§ **WHAT TO WORK ON**: Where the word "form" shows up in a line below, that line is counted. State how many lines are counted, without any other words.

*** DATA FOR THIS EXERCISE

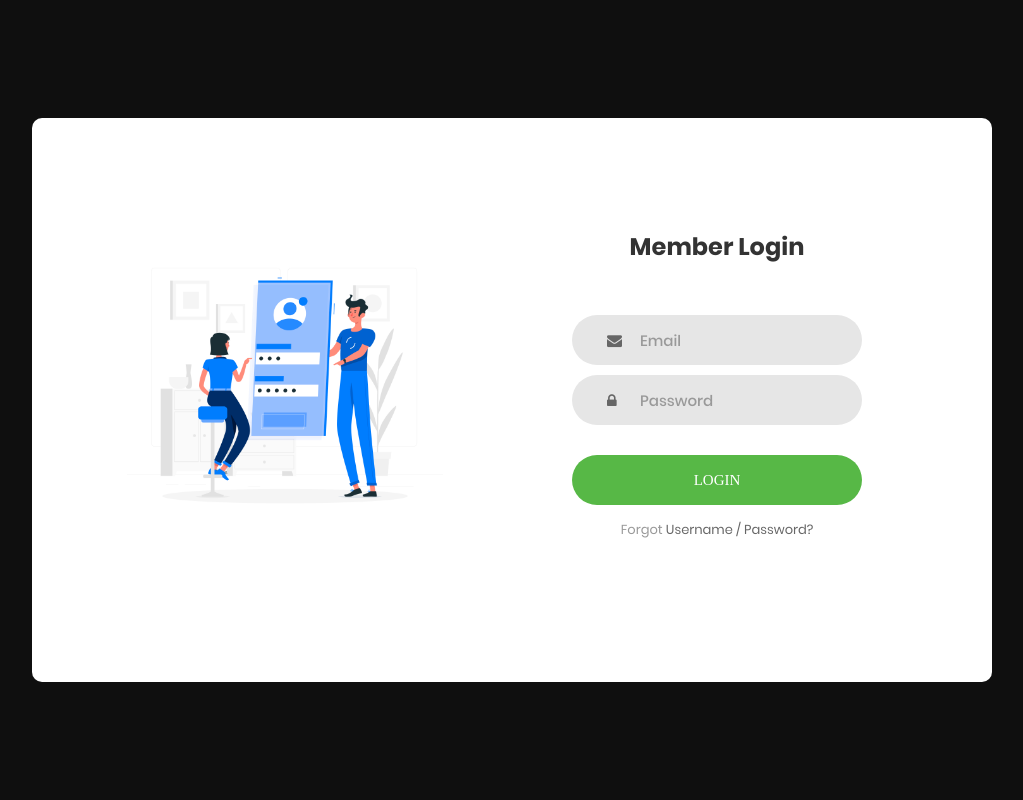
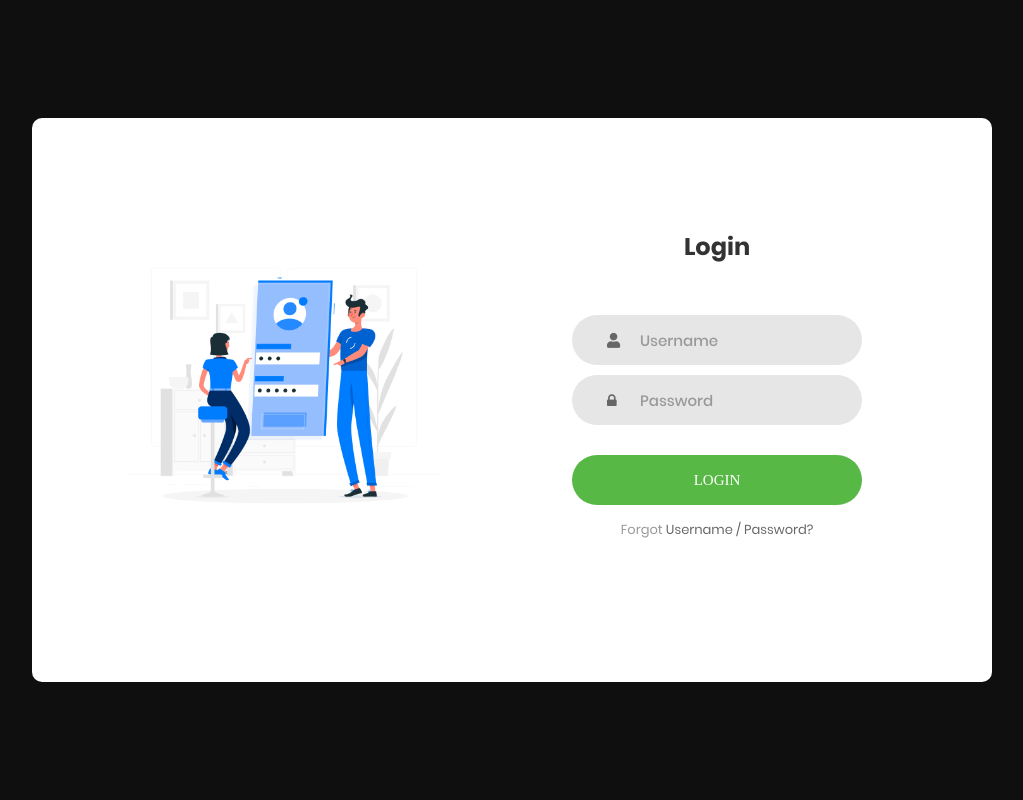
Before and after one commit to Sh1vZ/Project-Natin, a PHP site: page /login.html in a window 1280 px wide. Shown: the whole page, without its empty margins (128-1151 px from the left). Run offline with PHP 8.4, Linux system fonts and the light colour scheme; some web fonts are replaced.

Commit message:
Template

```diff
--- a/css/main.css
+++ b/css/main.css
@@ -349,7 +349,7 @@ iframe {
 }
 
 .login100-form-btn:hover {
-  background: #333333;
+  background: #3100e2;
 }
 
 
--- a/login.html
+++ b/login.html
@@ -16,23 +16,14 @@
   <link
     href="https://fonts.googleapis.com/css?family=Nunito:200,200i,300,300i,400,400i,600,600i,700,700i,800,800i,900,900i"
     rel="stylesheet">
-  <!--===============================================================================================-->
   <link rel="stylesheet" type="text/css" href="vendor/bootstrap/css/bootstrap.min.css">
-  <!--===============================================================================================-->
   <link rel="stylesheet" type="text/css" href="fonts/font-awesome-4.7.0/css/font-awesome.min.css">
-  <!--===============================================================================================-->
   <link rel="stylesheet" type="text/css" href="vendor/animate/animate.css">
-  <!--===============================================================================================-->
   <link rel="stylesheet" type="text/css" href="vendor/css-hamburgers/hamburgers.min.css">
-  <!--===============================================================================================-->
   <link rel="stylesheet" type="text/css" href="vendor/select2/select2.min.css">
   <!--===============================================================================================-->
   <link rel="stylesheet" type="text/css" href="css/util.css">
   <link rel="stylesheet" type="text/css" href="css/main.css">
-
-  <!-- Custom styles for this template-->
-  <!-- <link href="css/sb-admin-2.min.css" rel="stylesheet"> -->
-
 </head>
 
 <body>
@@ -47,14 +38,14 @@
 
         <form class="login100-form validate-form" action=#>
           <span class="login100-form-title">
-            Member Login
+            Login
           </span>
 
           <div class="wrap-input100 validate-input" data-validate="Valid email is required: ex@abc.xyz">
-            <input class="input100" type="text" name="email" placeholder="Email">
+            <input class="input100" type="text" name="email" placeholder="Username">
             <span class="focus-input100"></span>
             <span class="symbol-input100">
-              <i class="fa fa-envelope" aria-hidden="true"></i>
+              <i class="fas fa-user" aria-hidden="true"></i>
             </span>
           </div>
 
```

******
*** DATA FOR THIS EXERCISE

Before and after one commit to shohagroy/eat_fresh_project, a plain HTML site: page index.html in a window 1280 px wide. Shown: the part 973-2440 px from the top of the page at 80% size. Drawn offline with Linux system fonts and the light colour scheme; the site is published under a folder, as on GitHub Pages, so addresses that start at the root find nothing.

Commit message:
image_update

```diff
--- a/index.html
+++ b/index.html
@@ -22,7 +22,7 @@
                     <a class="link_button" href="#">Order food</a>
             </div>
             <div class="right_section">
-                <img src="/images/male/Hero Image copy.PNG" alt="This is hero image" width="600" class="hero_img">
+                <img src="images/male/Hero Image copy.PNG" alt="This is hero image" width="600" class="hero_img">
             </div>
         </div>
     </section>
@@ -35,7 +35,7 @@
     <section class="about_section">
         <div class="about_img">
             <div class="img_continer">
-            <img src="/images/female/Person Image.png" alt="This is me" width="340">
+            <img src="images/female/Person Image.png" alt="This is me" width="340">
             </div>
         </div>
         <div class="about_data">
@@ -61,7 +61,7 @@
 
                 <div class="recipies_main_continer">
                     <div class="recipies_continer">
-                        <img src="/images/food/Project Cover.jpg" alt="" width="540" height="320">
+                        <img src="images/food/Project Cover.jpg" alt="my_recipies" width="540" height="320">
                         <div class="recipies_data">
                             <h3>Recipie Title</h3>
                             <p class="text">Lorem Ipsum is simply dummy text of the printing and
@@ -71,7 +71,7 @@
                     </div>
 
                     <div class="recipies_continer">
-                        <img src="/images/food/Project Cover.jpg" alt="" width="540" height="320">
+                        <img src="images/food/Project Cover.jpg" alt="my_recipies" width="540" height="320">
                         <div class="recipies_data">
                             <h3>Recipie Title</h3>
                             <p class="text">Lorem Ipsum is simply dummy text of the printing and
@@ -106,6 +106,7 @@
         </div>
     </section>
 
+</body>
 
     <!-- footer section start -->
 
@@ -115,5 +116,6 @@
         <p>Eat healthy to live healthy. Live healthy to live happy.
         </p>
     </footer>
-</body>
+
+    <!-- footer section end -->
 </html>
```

******

§ **EXERCISE ANSWER**: 3